Charles Vallance: founding partner of VCCP
Charles Vallance: founding partner of VCCP

Vallance, speaking on the topic of integration at Haymarket's BrandMaAX conference in London yesterday (21 September), said that creative agencies should be minded to create the right "fuzzy" atmosphere so creative people could flourish.

As examples, he said creative environments should "not have a hierarchy" and agencies should foster an atmosphere "where everyone can speak up".

Like all talented people, creatives needed special attention, Vallance argued.

He admitted "talented peopled are seldom cooperative, while cooperative people are seldom talented", but stressed the key to success was "talented people cooperating".

Vallance – whose agency created the high-profile Comparethemarket meerkat campaign among others – is a firm believer in ensuring there is seamless interaction and no animosity between the various stakeholders in a campaign.

He said issues such as "does the media agency get on with the creative agency" and "do the wider teams know each other’s names" were central to the success of a campaign.

Vallance claimed: "The majority of campaigns leave rabble," pointing specifically to the fact that the various parties – be it ad agency, media agency, PR agency or digital agency – were not integrated.

In his view, brands that had shown unity in their advertising since the 1990s included Dyson, Orange and Easyjet.

Subscribe to Campaign from just £57 per quarter

Includes the weekly magazine and quarterly Campaign IQ, plus unrestricted online access.

SUBSCRIBE

Looking for a new job?

Get the latest creative jobs in advertising, media, marketing and digital delivered directly to your inbox each day.

Create an Alert Now
Brands that forge an emotional tie are best protected from copycats
Shares0
Share

1 Brands that forge an emotional tie are best protected from copycats
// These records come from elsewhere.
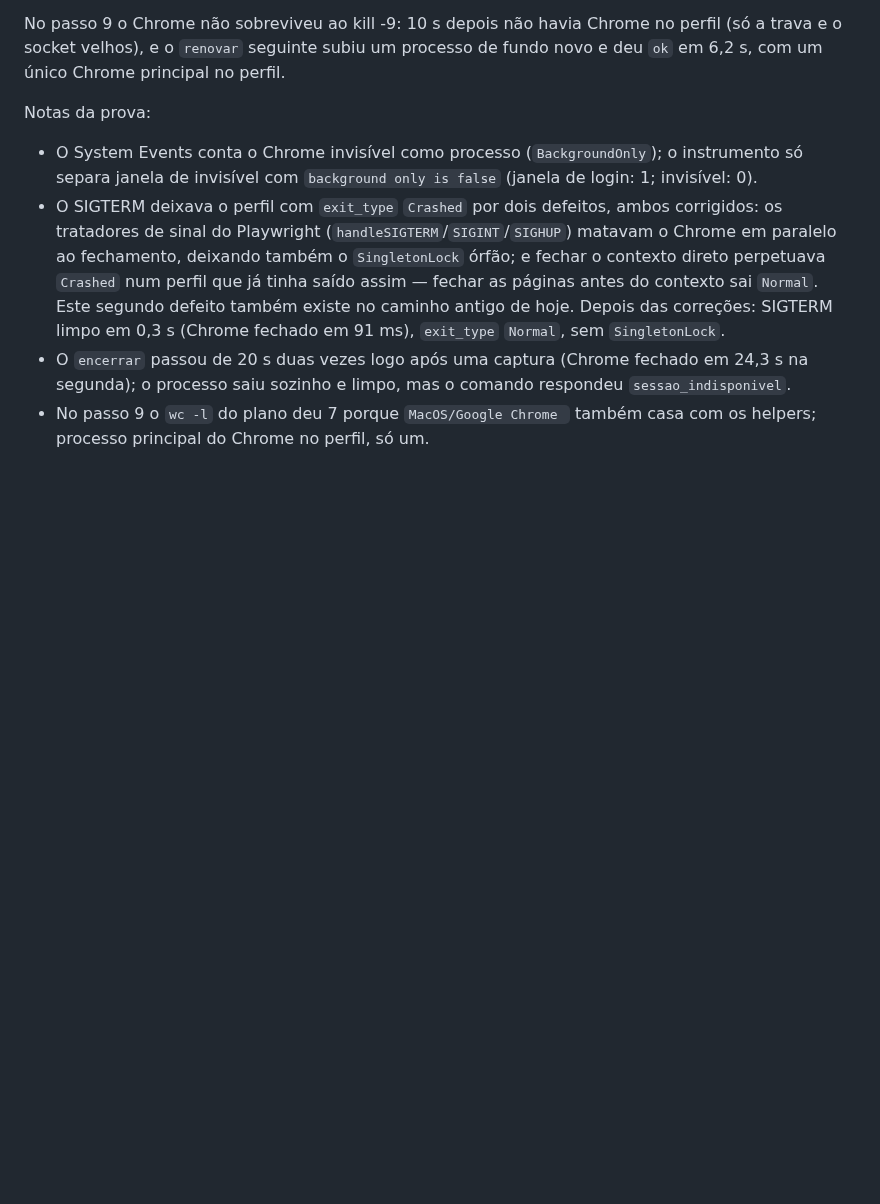
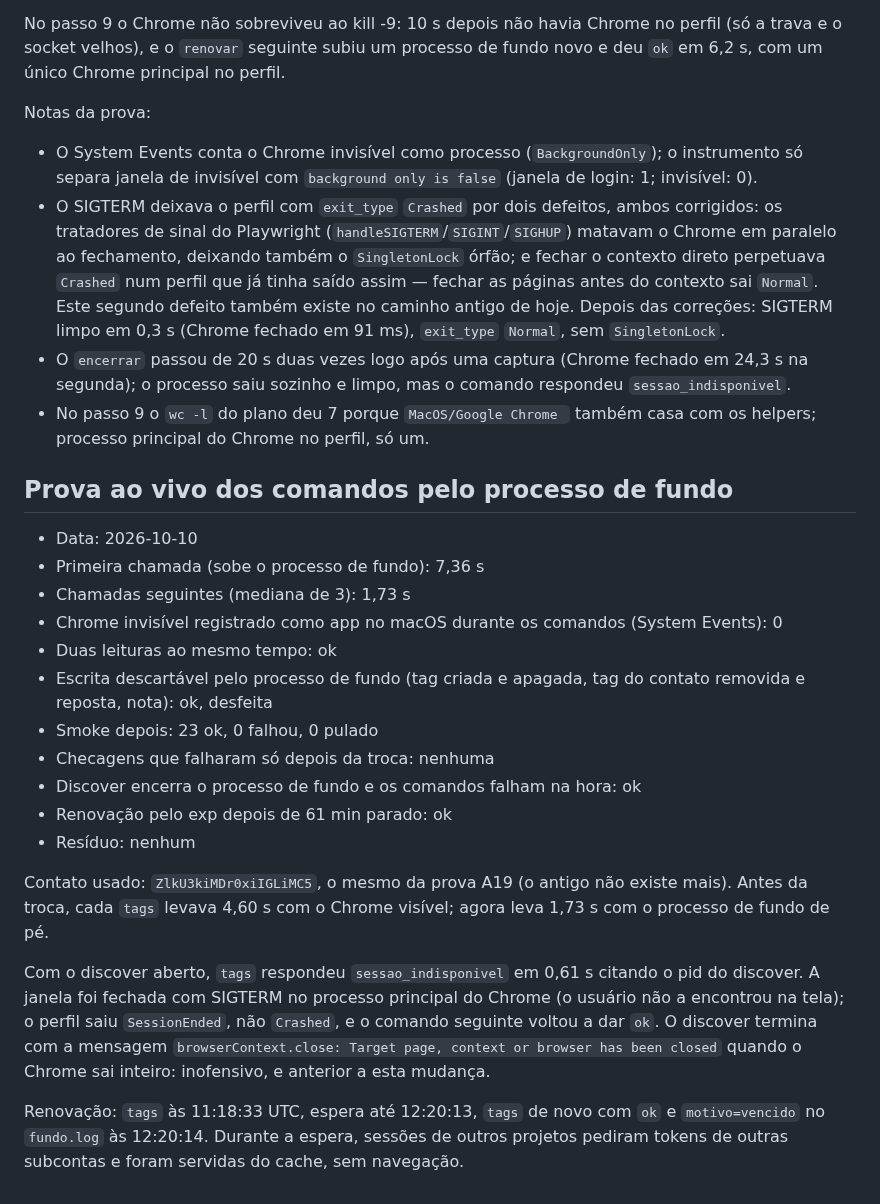
Before and after one commit to zoi-tech/automaster, a Markdown page: docs/sessao-de-fundo.md, the part around the change. Drawn GitHub-style; blank space fills up the shorter version.

Commit message:
feat(etapa 14): prova ao vivo dos comandos pelo processo de fundo
Co-Authored-By: Claude Opus 5.5 <noreply@anthropic.com>
Claude-Session: https://claude.ai/code/session_01EAf7dH9BkTvyufGV63qy1B

```diff
--- a/docs/sessao-de-fundo.md
+++ b/docs/sessao-de-fundo.md
@@ -60,3 +60,31 @@ Notas da prova:
   segunda); o processo saiu sozinho e limpo, mas o comando respondeu `sessao_indisponivel`.
 - No passo 9 o `wc -l` do plano deu 7 porque `MacOS/Google Chrome ` também casa com os helpers;
   processo principal do Chrome no perfil, só um.
+
+## Prova ao vivo dos comandos pelo processo de fundo
+
+- Data: 2026-10-10
+- Primeira chamada (sobe o processo de fundo): 7,36 s
+- Chamadas seguintes (mediana de 3): 1,73 s
+- Chrome invisível registrado como app no macOS durante os comandos (System Events): 0
+- Duas leituras ao mesmo tempo: ok
+- Escrita descartável pelo processo de fundo (tag criada e apagada, tag do contato removida e reposta, nota): ok, desfeita
+- Smoke depois: 23 ok, 0 falhou, 0 pulado
+- Checagens que falharam só depois da troca: nenhuma
+- Discover encerra o processo de fundo e os comandos falham na hora: ok
+- Renovação pelo exp depois de 61 min parado: ok
+- Resíduo: nenhum
+
+Contato usado: `ZlkU3kiMDr0xiIGLiMC5`, o mesmo da prova A19 (o antigo não existe mais). Antes da
+troca, cada `tags` levava 4,60 s com o Chrome visível; agora leva 1,73 s com o processo de fundo
+de pé.
+
+Com o discover aberto, `tags` respondeu `sessao_indisponivel` em 0,61 s citando o pid do
+discover. A janela foi fechada com SIGTERM no processo principal do Chrome (o usuário não a
+encontrou na tela); o perfil saiu `SessionEnded`, não `Crashed`, e o comando seguinte voltou a
+dar `ok`. O discover termina com a mensagem `browserContext.close: Target page, context or
+browser has been closed` quando o Chrome sai inteiro: inofensivo, e anterior a esta mudança.
+
+Renovação: `tags` às 11:18:33 UTC, espera até 12:20:13, `tags` de novo com `ok` e
+`motivo=vencido` no `fundo.log` às 12:20:14. Durante a espera, sessões de outros projetos
+pediram tokens de outras subcontas e foram servidas do cache, sem navegação.
```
Forging an emotional tie with consumers is one of the strongest ways to protect your brand. Products can be copycatted, but the distinctive identity of a true brand can never be replicated argues Nir Wegrzyn, CEO of BrandOpus.

Just published